Emollients provide hydration and softening, as well as help repair cracks in the skin barrier preventing water loss. If you think of the lipids in your skin as tiles, the emollient is the grout that fills in the cracks and smooths everything over. Because of this, emollients are also great for their anti-aging qualities and skin repairing ability. So if you struggle with age/sun spots, acne scars, or just want to keep your skin looking youthful and vibrant, add some emollients into your skin care routine. So how can you recognize emollients at the store? Common ones are cocoa/shea/jojoba butter, aloe vera, squalene, colloidal oatmeal, beeswax, and non-fragrant plant oils, such as coconut, jojoba, borage, argan and even primrose oil.
Humectants are fantastic since they are moisturizing agents that draw moisture into your skin from the surrounding environment and your deepest skin layers. That’s right, it’s a moisturizer that attracts moisture. Talk about like attracting like! You won’t find humectant on a product label, so what types of humectants should you look for when purchasing products? Look out for hyaluronic acid which is an ingredient celebrated for its ability to retain 1,000 times its weight in water and considered one of the most hydrating ingredients to put on your skin. Another humectant to look out for is glycerin, which is a powerhouse moisturizer and works best when it is coupled with other emollient ingredients. Even though there are synthetic glycerin sources, many natural ones are available, such as vegetable glycerin.
Occlusives are a great final step to your dry skin repair routine as they serve as a physical barrier to help prevent water loss from the skin’s surface, while protecting the skin from external irritants. Common occlusive agents include vegetable waxes (carnauba and candelilla), plant oils and butters high in oleic acid (olive and soybean), lecithin, and cocoa butter which are all usually found in moisturizers. This sealant often has a thick and heavy consistency when used topically, making them an ideal pick for very dry skin. Some of these occlusives also have humectant and emollient properties as well which gives you a great chance to mix ingredients into a great moisturizer that works for you.
Ceramides are fatty acids called lipids and are naturally found in skin cells, which make up 50% of the outer layer of skin (epidermis). Topical ceramides end up mimicking the natural oils in your skin, making them super effective when combined with other moisturizing ingredients like hyaluronic acid and glycerin.
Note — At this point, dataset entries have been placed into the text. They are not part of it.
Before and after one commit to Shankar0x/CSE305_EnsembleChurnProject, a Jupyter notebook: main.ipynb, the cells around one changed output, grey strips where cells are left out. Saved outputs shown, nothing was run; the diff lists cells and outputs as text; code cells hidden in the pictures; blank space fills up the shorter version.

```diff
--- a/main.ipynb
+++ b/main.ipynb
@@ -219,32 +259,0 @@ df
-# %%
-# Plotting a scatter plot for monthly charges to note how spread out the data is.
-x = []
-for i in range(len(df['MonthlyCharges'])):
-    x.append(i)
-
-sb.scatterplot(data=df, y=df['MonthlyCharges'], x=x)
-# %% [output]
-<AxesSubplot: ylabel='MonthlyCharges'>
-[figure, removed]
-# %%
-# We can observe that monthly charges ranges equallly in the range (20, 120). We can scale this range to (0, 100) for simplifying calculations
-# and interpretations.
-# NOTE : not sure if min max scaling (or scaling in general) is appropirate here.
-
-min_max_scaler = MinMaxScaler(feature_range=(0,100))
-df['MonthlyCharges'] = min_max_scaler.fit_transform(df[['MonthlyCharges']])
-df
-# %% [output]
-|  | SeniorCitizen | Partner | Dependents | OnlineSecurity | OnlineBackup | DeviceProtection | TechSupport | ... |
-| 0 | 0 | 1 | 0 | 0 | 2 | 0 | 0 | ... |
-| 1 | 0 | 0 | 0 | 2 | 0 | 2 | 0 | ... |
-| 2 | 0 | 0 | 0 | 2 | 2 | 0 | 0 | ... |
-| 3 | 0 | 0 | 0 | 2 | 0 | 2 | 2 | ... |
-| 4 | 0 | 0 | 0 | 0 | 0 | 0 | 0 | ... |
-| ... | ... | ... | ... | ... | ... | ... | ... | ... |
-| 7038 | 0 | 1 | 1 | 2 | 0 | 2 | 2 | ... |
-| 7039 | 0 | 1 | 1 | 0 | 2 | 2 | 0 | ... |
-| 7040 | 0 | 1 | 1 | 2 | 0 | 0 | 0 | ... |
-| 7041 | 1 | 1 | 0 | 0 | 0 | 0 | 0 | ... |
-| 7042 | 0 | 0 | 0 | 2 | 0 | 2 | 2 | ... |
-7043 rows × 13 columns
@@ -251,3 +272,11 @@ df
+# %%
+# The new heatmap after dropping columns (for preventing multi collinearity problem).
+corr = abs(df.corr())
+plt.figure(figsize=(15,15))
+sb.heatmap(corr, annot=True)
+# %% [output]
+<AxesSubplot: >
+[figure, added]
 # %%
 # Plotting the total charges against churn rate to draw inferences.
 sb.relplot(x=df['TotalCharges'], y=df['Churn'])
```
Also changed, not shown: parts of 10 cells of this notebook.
There are multiple types of ceramides on the market, but the ones you want to look out for on your product label have ceramides I, 3 or 6-II.
You might think fixing dry skin is an easy fix, but in reality it involves a little bit of trial and error. Don’t be discouraged if a few of your trials with these ingredients don’t work. Everyone’s skin reacts differently to these ingredients, especially if you’re acne prone. Don’t worry! Move on to the next one and see which ingredients work best for your particular dry skin type. With the right mixture of humectants, emollients, occlusives, and ceramides your routine will fix your skin’s dehydration and get you back to healthy skin in no time. Just remember to also stay hydrated by drinking tons of water!